(Content revision data)
——

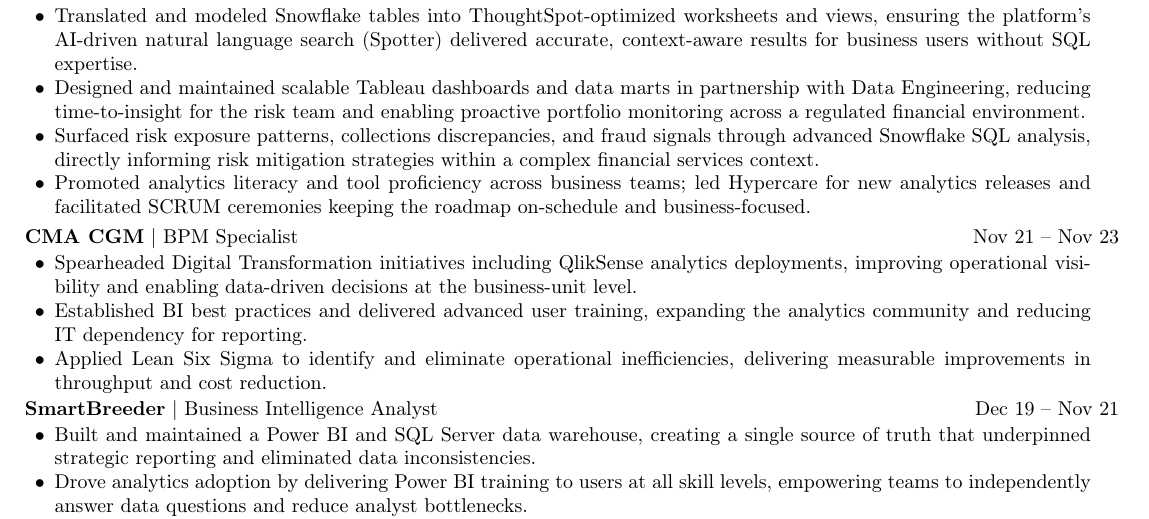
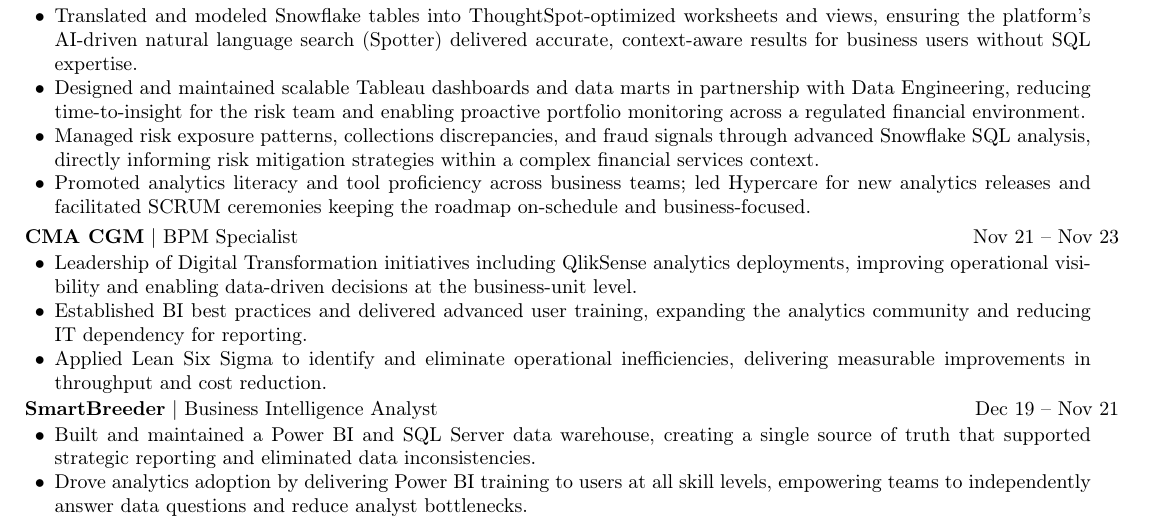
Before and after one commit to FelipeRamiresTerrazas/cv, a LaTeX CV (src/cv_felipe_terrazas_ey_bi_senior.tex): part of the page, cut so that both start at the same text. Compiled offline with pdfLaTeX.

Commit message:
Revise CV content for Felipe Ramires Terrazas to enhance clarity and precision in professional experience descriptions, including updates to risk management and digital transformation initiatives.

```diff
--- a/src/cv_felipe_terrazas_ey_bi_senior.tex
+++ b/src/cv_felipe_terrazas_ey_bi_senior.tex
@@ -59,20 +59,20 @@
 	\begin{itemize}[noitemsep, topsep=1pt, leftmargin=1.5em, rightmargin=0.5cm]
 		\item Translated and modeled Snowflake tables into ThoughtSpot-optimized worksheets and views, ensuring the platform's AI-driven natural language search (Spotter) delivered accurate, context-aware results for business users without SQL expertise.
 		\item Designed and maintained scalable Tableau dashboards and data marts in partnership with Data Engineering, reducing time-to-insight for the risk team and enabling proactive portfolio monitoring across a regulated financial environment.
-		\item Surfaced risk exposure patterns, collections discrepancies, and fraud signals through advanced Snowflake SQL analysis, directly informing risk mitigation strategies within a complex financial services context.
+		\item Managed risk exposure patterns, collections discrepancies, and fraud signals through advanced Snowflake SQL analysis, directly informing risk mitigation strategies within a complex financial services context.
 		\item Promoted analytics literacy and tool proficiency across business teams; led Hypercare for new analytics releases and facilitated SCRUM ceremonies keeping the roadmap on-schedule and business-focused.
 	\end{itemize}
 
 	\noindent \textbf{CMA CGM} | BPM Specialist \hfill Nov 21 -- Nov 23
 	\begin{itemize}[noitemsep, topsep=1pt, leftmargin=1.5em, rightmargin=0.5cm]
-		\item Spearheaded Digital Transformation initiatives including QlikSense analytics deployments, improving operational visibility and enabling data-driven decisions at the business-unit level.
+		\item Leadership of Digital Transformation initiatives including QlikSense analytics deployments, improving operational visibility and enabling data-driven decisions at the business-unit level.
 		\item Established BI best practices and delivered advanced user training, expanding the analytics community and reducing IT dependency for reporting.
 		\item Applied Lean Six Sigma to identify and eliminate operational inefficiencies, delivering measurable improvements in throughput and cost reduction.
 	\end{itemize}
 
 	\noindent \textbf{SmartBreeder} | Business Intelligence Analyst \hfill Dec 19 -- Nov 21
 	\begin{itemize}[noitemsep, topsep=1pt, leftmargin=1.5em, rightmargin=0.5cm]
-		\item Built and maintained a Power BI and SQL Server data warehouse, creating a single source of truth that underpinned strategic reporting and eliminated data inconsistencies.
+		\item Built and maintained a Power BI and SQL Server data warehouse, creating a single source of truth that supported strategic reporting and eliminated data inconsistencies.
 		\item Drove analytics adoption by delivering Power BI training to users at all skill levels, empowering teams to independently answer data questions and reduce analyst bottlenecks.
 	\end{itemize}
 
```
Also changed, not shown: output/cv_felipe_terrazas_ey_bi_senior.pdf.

——

[Brief] Leave the pictures out and reproduce each record exactly as written.

[Reply to the exercise]
Before and after one commit to FelipeRamiresTerrazas/cv, a LaTeX CV (src/cv_felipe_terrazas_ey_bi_senior.tex): part of the page, cut so that both start at the same text. Compiled offline with pdfLaTeX.

Commit message:
Revise CV content for Felipe Ramires Terrazas to enhance clarity and precision in professional experience descriptions, including updates to risk management and digital transformation initiatives.

```diff
--- a/src/cv_felipe_terrazas_ey_bi_senior.tex
+++ b/src/cv_felipe_terrazas_ey_bi_senior.tex
@@ -59,20 +59,20 @@
 	\begin{itemize}[noitemsep, topsep=1pt, leftmargin=1.5em, rightmargin=0.5cm]
 		\item Translated and modeled Snowflake tables into ThoughtSpot-optimized worksheets and views, ensuring the platform's AI-driven natural language search (Spotter) delivered accurate, context-aware results for business users without SQL expertise.
 		\item Designed and maintained scalable Tableau dashboards and data marts in partnership with Data Engineering, reducing time-to-insight for the risk team and enabling proactive portfolio monitoring across a regulated financial environment.
-		\item Surfaced risk exposure patterns, collections discrepancies, and fraud signals through advanced Snowflake SQL analysis, directly informing risk mitigation strategies within a complex financial services context.
+		\item Managed risk exposure patterns, collections discrepancies, and fraud signals through advanced Snowflake SQL analysis, directly informing risk mitigation strategies within a complex financial services context.
 		\item Promoted analytics literacy and tool proficiency across business teams; led Hypercare for new analytics releases and facilitated SCRUM ceremonies keeping the roadmap on-schedule and business-focused.
 	\end{itemize}
 
 	\noindent \textbf{CMA CGM} | BPM Specialist \hfill Nov 21 -- Nov 23
 	\begin{itemize}[noitemsep, topsep=1pt, leftmargin=1.5em, rightmargin=0.5cm]
-		\item Spearheaded Digital Transformation initiatives including QlikSense analytics deployments, improving operational visibility and enabling data-driven decisions at the business-unit level.
+		\item Leadership of Digital Transformation initiatives including QlikSense analytics deployments, improving operational visibility and enabling data-driven decisions at the business-unit level.
 		\item Established BI best practices and delivered advanced user training, expanding the analytics community and reducing IT dependency for reporting.
 		\item Applied Lean Six Sigma to identify and eliminate operational inefficiencies, delivering measurable improvements in throughput and cost reduction.
 	\end{itemize}
 
 	\noindent \textbf{SmartBreeder} | Business Intelligence Analyst \hfill Dec 19 -- Nov 21
 	\begin{itemize}[noitemsep, topsep=1pt, leftmargin=1.5em, rightmargin=0.5cm]
-		\item Built and maintained a Power BI and SQL Server data warehouse, creating a single source of truth that underpinned strategic reporting and eliminated data inconsistencies.
+		\item Built and maintained a Power BI and SQL Server data warehouse, creating a single source of truth that supported strategic reporting and eliminated data inconsistencies.
 		\item Drove analytics adoption by delivering Power BI training to users at all skill levels, empowering teams to independently answer data questions and reduce analyst bottlenecks.
 	\end{itemize}
 
```
Also changed, not shown: output/cv_felipe_terrazas_ey_bi_senior.pdf.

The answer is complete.